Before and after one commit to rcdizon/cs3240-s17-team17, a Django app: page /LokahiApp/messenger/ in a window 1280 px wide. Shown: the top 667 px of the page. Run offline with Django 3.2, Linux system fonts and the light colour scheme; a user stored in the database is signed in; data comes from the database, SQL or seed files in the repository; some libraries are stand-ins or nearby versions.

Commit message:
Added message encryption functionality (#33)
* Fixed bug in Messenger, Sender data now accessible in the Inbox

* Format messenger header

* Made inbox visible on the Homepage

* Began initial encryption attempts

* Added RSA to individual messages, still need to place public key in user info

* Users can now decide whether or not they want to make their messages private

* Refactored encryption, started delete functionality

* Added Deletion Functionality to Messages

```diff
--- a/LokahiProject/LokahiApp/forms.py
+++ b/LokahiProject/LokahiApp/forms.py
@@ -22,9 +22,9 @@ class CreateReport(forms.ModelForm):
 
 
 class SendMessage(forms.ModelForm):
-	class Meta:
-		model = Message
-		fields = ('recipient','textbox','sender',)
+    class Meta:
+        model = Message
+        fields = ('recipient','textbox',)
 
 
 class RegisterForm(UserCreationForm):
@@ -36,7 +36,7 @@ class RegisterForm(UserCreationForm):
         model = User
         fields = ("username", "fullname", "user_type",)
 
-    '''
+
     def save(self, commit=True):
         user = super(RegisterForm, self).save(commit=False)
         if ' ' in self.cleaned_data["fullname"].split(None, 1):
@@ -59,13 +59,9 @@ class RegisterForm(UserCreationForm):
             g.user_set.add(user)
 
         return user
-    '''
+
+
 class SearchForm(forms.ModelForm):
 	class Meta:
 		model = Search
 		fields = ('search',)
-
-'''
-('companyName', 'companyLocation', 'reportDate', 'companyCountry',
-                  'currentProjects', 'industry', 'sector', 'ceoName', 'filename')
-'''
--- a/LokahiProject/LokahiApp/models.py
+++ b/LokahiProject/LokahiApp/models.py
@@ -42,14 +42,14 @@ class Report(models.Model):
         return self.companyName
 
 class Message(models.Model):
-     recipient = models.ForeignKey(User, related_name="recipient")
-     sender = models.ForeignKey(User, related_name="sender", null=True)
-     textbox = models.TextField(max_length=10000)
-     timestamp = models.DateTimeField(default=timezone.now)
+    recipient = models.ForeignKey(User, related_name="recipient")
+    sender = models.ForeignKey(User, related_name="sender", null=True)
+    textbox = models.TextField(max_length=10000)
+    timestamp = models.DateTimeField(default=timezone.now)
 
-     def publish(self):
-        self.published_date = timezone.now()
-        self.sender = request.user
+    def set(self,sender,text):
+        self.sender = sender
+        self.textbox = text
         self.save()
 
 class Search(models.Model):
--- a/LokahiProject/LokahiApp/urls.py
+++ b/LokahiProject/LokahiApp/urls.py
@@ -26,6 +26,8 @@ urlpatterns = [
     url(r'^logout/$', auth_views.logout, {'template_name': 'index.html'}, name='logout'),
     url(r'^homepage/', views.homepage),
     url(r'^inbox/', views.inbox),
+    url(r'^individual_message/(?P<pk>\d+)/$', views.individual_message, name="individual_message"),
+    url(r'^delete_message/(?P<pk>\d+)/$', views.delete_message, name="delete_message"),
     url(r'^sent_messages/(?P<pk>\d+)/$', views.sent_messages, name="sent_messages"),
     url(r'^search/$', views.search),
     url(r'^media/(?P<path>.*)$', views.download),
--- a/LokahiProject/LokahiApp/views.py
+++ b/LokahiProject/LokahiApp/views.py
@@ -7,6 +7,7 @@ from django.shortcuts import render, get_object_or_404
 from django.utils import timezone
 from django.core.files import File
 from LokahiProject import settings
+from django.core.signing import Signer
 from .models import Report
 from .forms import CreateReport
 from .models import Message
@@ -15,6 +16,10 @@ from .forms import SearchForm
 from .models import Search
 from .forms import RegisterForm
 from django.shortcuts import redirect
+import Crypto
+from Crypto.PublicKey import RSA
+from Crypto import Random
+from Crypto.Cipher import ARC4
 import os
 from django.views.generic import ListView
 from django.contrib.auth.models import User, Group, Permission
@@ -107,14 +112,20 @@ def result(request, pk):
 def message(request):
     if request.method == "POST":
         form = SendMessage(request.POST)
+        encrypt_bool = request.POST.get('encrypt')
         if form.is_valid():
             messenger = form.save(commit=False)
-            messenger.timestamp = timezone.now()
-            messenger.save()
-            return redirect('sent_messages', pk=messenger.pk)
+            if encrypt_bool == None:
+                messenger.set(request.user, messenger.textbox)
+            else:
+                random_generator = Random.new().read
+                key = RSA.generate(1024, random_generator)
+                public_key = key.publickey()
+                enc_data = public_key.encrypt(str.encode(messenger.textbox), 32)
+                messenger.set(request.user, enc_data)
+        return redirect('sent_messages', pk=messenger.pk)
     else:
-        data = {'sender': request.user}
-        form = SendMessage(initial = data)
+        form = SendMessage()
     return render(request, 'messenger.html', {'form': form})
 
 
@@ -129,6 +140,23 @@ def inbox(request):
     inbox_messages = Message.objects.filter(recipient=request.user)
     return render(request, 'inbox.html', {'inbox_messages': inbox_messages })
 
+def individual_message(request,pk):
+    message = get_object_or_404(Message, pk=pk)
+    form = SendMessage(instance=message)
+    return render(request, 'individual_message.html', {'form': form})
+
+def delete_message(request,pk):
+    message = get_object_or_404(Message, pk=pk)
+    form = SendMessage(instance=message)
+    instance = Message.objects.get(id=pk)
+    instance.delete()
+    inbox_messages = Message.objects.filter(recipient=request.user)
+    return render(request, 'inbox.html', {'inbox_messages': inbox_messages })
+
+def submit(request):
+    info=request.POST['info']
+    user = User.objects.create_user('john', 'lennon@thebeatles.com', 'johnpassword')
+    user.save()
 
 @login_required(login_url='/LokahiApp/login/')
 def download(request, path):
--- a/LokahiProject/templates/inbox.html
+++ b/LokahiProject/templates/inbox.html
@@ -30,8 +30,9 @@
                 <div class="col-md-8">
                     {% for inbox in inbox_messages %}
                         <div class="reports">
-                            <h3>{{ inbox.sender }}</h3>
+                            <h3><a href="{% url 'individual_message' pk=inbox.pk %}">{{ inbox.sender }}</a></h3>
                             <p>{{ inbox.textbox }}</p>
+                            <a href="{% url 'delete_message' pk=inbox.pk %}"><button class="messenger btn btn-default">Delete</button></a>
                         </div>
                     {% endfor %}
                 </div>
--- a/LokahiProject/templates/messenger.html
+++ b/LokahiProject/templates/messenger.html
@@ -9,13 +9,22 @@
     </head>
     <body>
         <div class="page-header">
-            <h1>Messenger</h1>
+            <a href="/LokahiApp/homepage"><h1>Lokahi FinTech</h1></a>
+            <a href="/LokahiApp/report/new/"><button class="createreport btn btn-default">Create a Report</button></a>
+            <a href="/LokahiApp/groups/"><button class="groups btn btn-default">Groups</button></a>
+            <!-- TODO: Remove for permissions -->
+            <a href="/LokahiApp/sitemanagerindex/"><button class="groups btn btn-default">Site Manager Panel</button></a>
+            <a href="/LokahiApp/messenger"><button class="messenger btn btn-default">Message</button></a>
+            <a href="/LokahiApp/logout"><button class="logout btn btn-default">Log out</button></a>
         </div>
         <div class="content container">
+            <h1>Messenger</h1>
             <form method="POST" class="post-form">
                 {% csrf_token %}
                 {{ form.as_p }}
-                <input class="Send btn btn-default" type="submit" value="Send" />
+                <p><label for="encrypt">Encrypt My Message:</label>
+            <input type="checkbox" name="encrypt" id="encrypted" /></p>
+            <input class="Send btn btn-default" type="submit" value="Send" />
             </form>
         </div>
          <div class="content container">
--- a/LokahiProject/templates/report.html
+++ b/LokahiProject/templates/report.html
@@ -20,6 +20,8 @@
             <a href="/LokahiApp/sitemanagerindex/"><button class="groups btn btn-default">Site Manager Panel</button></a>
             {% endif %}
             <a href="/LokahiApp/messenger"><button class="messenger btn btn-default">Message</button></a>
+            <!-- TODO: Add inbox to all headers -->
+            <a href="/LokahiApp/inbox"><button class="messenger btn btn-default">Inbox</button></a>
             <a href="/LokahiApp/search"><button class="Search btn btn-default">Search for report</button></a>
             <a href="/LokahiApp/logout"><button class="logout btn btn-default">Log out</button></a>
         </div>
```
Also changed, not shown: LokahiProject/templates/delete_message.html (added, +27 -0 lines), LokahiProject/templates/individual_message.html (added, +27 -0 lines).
################
= ABOUT THIS TASK =
Every line in the records that holds the word "sitemanagerindex" should be copied into the answer.

= ANSWER BELOW =
+            <a href="/LokahiApp/sitemanagerindex/"><button class="groups btn btn-default">Site Manager Panel</button></a>
             <a href="/LokahiApp/sitemanagerindex/"><button class="groups btn btn-default">Site Manager Panel</button></a>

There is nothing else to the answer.